Garrett and Jennifer Raper were also used to their son, Garrison, getting strange looks when he wore his helmet.
“You get some stares, but I think it’s something you get used to,” she says.
Although Garrison is now a year old and out of his helmet, he wore one for about three months this summer, returning to Charlotte every few weeks to have his cranial band adjusted, according to how his head had grown. (Keaton also has his band adjusted.)
Garrison had a flat spot on the back of his head, caused by favoring one side.
His pediatrician began keeping an eye on it when Garrison was about a month old. Sometimes, the condition corrects itself, but Garrison’s flat spot persisted, so when he was eight months old, he was fitted with a helmet.
Jennifer Raper says she felt guilty at first that her son had the condition, but she eventually realized it had not occurred because of anything she did or didn’t do.
If a helmet is going to be prescribed, it’s often between the ages of 4 and 6 months, when a child is growing the fastest and the skull is still soft in order to accommodate the rapid brain growth that happens during the first year. As babies get older and the head less malleable, orthotic devices are less effective in re-shaping the head.

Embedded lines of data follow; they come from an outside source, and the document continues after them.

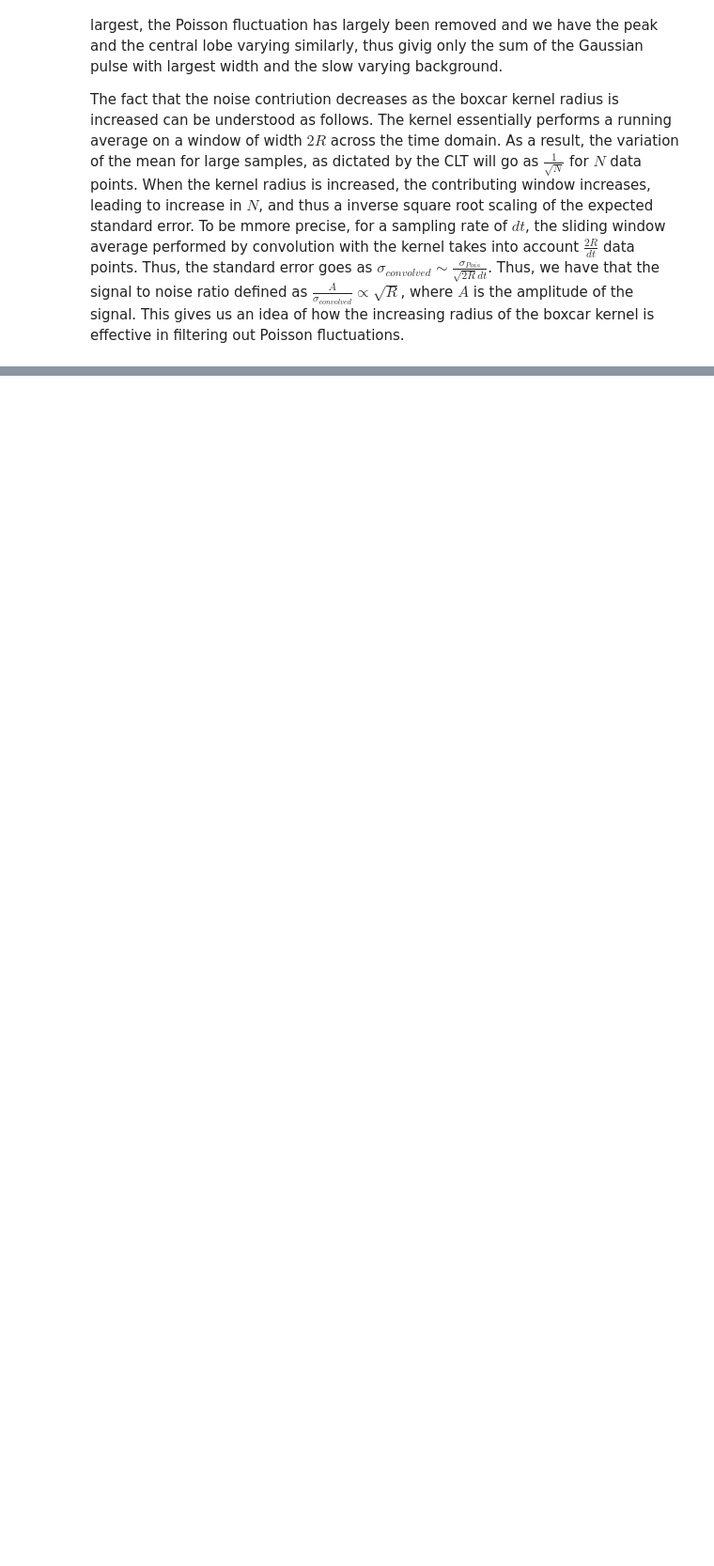
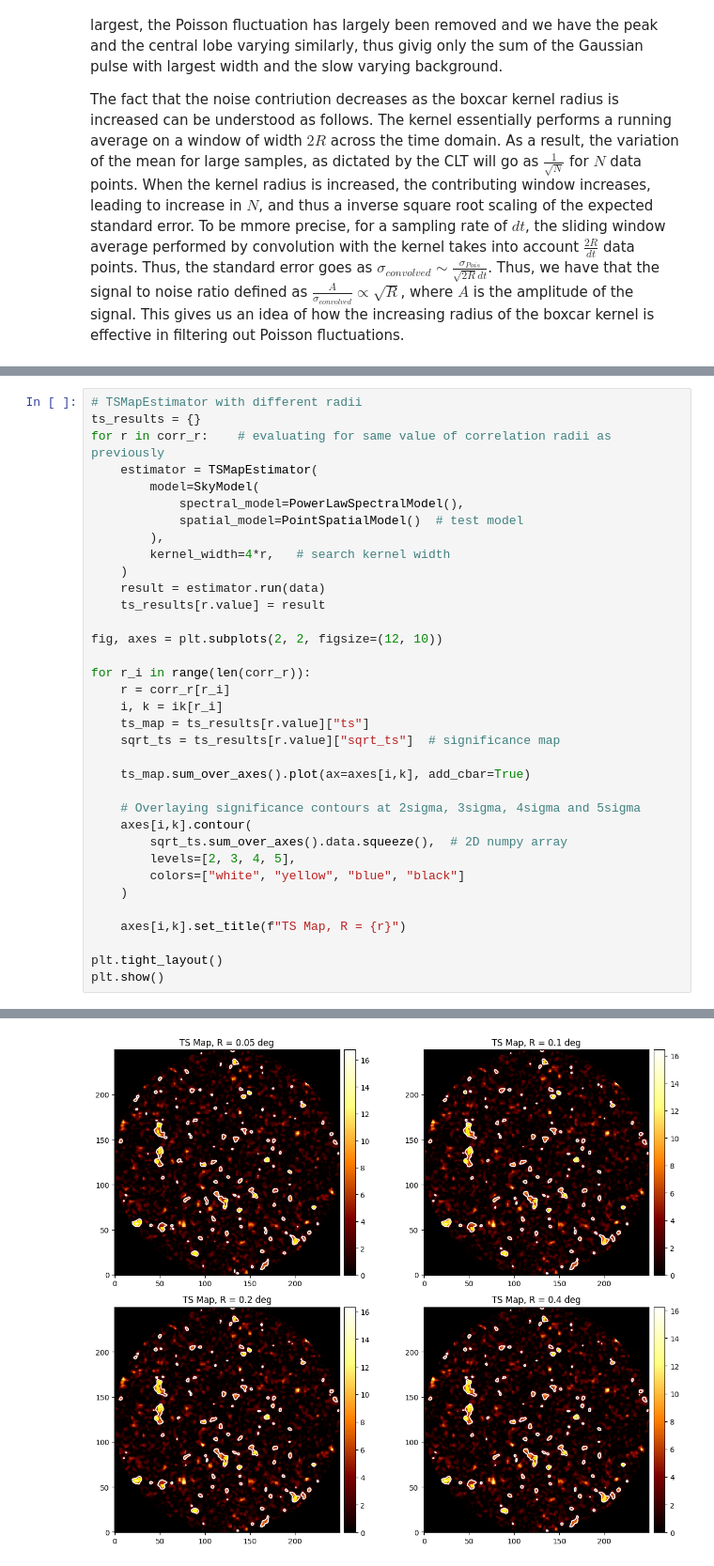
Before and after one commit to sarthak-tri/ACR_2026_TIFR_assignments, a Jupyter notebook: assignment-2/answers-assignment-2.ipynb, the cells around one changed output, grey strips where cells are left out. Shown at 94% size. Cells and saved outputs as stored; diff of their text form; blank space fills up the shorter version.

```diff
--- a/assignment-2/answers-assignment-2.ipynb
+++ b/assignment-2/answers-assignment-2.ipynb
@@ -639,0 +776,36 @@ The fact that the noise contriution decreases as the boxcar kernel radius is inc
+# %%
+# TSMapEstimator with different radii
+ts_results = {}
+for r in corr_r:    # evaluating for same value of correlation radii as previously
+    estimator = TSMapEstimator(
+        model=SkyModel(
+            spectral_model=PowerLawSpectralModel(),
+            spatial_model=PointSpatialModel()  # test model
+        ),
+        kernel_width=4*r,   # search kernel width
+    )
+    result = estimator.run(data)
+    ts_results[r.value] = result
+
+fig, axes = plt.subplots(2, 2, figsize=(12, 10))
+
+for r_i in range(len(corr_r)):
+    r = corr_r[r_i]
+    i, k = ik[r_i]
+    ts_map = ts_results[r.value]["ts"]
+    sqrt_ts = ts_results[r.value]["sqrt_ts"]  # significance map
+
+    ts_map.sum_over_axes().plot(ax=axes[i,k], add_cbar=True)
+
+    # Overlaying significance contours at 2sigma, 3sigma, 4sigma and 5sigma
+    axes[i,k].contour(
+        sqrt_ts.sum_over_axes().data.squeeze(),  # 2D numpy array
+        levels=[2, 3, 4, 5],
+        colors=["white", "yellow", "blue", "black"]
+    )
+
+    axes[i,k].set_title(f"TS Map, R = {r}")
+
+plt.tight_layout()
+plt.show()
+# %% [output]
@@ -639,0 +816 @@ The fact that the noise contriution decreases as the boxcar kernel radius is inc
+[figure, added]
```
Also changed, not shown: parts of 7 cells of this notebook.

Various factors may contribute to plagiocephaly, including premature birth, restrictive intrauterine position, or trauma at birth. It’s no secret that sometimes the constriction that occurs in the birth canal can cause the head of a newborn to be temporarily pointy or elongated. That type of plagiocephaly usually corrects on its own.
Flat spots on the back or side of a baby’s head can be caused or exacerbated by always putting a baby to sleep on his or her back ó which has been standard practice among parents since the early 1990s.
Like the Sloops, the Rapers tried unsuccessfully to get their son to change sleeping position.
“He was stubborn,” says Jennifer Raper.
A baby always sleeping on its back typically does not cause plagiocephaly, but if a baby also has torticollis ó the tightness or shortening of a muscle in the neck ó then the condition is more likely to appear.
Premature infants are more prone to the condition, since their heads are softer than full-term babies’, and they may spend more time on their backs without being moved or picked up if they are in a neo-natal unit because of their fragile condition.
The incidence of positional plagiocephaly has increased dramatically since the American Academy of Pediatrics in 1992 began recommending in its “Back to Sleep” campaign that babies should always sleep on their backs to help reduce the risk of sudden infant death syndrome.
That recommendation has been successful in reducing the incidence of SIDS by almost 40 percent, but the acceptable downside has been that the incidence of plagiocephaly has risen.
Jennifer Raper says they were happy with the results that Garrison got, but she’d rather not have to go through the experience again.
She and her husband are expecting another child.
“This one, I’m going to hold the whole time,” she says, laughing.